++++ Input data ++++

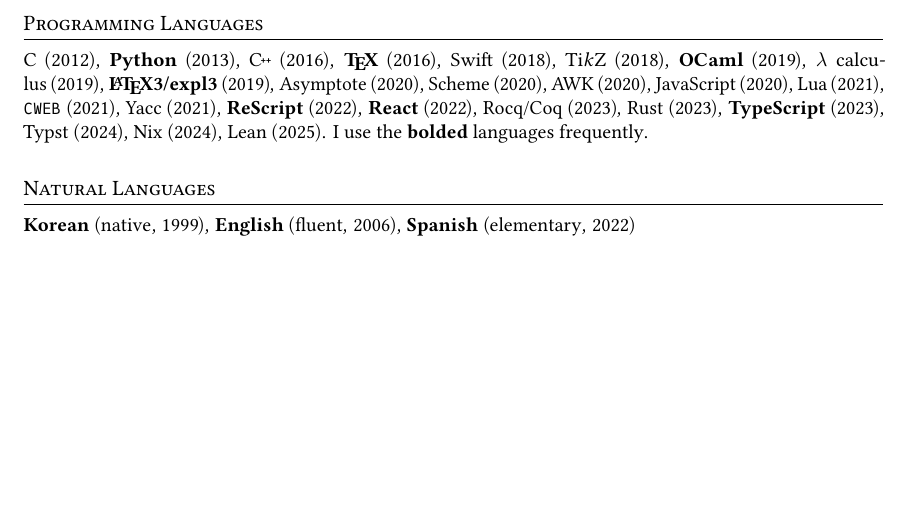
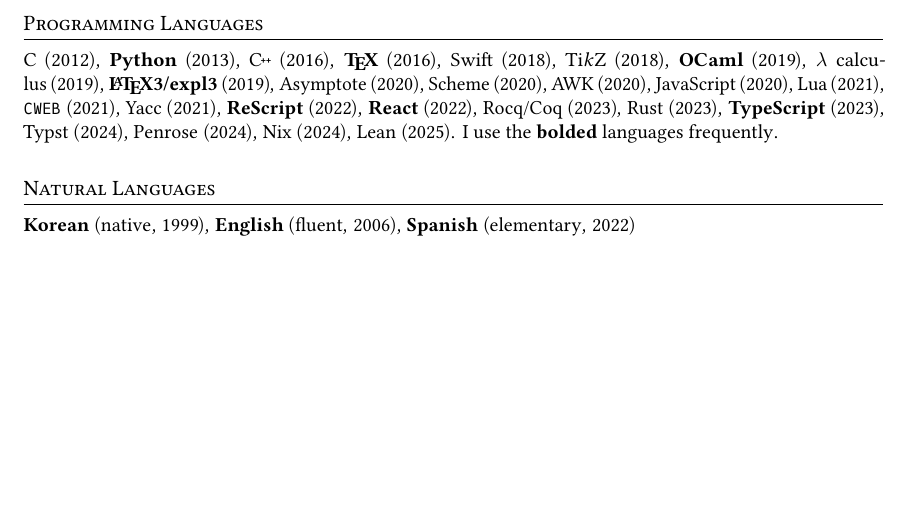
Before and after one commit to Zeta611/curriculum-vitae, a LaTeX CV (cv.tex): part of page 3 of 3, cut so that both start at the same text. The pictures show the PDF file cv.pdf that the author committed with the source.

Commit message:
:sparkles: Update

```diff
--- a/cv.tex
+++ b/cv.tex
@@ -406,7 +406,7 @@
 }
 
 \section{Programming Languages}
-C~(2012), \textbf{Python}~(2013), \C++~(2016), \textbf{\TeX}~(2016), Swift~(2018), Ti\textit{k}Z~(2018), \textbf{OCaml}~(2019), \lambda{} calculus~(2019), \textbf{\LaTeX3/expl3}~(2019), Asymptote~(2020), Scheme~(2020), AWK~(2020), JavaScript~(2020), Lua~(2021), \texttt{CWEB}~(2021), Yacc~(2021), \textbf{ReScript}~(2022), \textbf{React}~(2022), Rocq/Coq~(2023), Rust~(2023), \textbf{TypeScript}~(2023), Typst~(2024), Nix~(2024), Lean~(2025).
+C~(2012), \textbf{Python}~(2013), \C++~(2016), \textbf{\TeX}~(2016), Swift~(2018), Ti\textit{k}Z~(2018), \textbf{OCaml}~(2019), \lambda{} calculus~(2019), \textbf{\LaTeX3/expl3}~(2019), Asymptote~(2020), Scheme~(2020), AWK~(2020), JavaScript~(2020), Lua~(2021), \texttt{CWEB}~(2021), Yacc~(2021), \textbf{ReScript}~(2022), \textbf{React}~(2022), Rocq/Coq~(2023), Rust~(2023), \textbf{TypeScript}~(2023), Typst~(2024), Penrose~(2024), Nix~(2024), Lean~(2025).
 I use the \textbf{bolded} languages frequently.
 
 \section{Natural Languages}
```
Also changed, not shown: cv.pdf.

++++
++++ Input data ++++

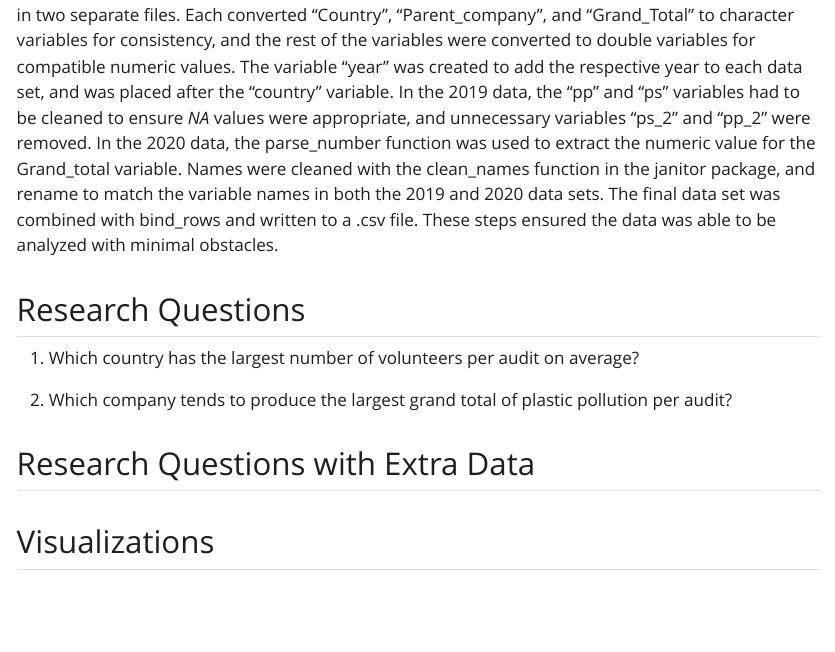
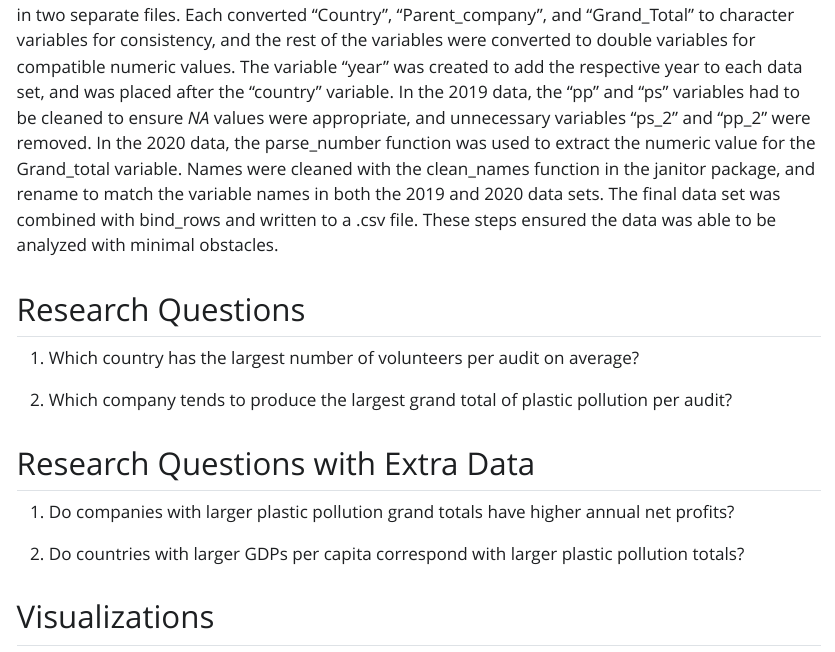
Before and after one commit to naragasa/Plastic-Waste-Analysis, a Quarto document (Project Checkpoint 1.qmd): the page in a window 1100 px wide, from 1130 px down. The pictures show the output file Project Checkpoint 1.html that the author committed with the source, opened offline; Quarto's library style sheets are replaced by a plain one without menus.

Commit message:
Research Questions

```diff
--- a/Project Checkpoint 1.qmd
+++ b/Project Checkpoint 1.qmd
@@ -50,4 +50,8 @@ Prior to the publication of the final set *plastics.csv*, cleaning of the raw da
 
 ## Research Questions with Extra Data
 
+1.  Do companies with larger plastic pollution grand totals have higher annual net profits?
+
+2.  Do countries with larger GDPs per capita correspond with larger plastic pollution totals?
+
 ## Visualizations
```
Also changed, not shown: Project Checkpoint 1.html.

++++

Instructions for the task: Taking the entries above, print exactly the lines starting at the line with "Before and after one commit to Zeta611/curriculum-vitae, a" and ending at the line with "Also changed, not shown: cv.pdf.", both included.

Your solution:
Before and after one commit to Zeta611/curriculum-vitae, a LaTeX CV (cv.tex): part of page 3 of 3, cut so that both start at the same text. The pictures show the PDF file cv.pdf that the author committed with the source.

Commit message:
:sparkles: Update

```diff
--- a/cv.tex
+++ b/cv.tex
@@ -406,7 +406,7 @@
 }
 
 \section{Programming Languages}
-C~(2012), \textbf{Python}~(2013), \C++~(2016), \textbf{\TeX}~(2016), Swift~(2018), Ti\textit{k}Z~(2018), \textbf{OCaml}~(2019), \lambda{} calculus~(2019), \textbf{\LaTeX3/expl3}~(2019), Asymptote~(2020), Scheme~(2020), AWK~(2020), JavaScript~(2020), Lua~(2021), \texttt{CWEB}~(2021), Yacc~(2021), \textbf{ReScript}~(2022), \textbf{React}~(2022), Rocq/Coq~(2023), Rust~(2023), \textbf{TypeScript}~(2023), Typst~(2024), Nix~(2024), Lean~(2025).
+C~(2012), \textbf{Python}~(2013), \C++~(2016), \textbf{\TeX}~(2016), Swift~(2018), Ti\textit{k}Z~(2018), \textbf{OCaml}~(2019), \lambda{} calculus~(2019), \textbf{\LaTeX3/expl3}~(2019), Asymptote~(2020), Scheme~(2020), AWK~(2020), JavaScript~(2020), Lua~(2021), \texttt{CWEB}~(2021), Yacc~(2021), \textbf{ReScript}~(2022), \textbf{React}~(2022), Rocq/Coq~(2023), Rust~(2023), \textbf{TypeScript}~(2023), Typst~(2024), Penrose~(2024), Nix~(2024), Lean~(2025).
 I use the \textbf{bolded} languages frequently.
 
 \section{Natural Languages}
```
Also changed, not shown: cv.pdf.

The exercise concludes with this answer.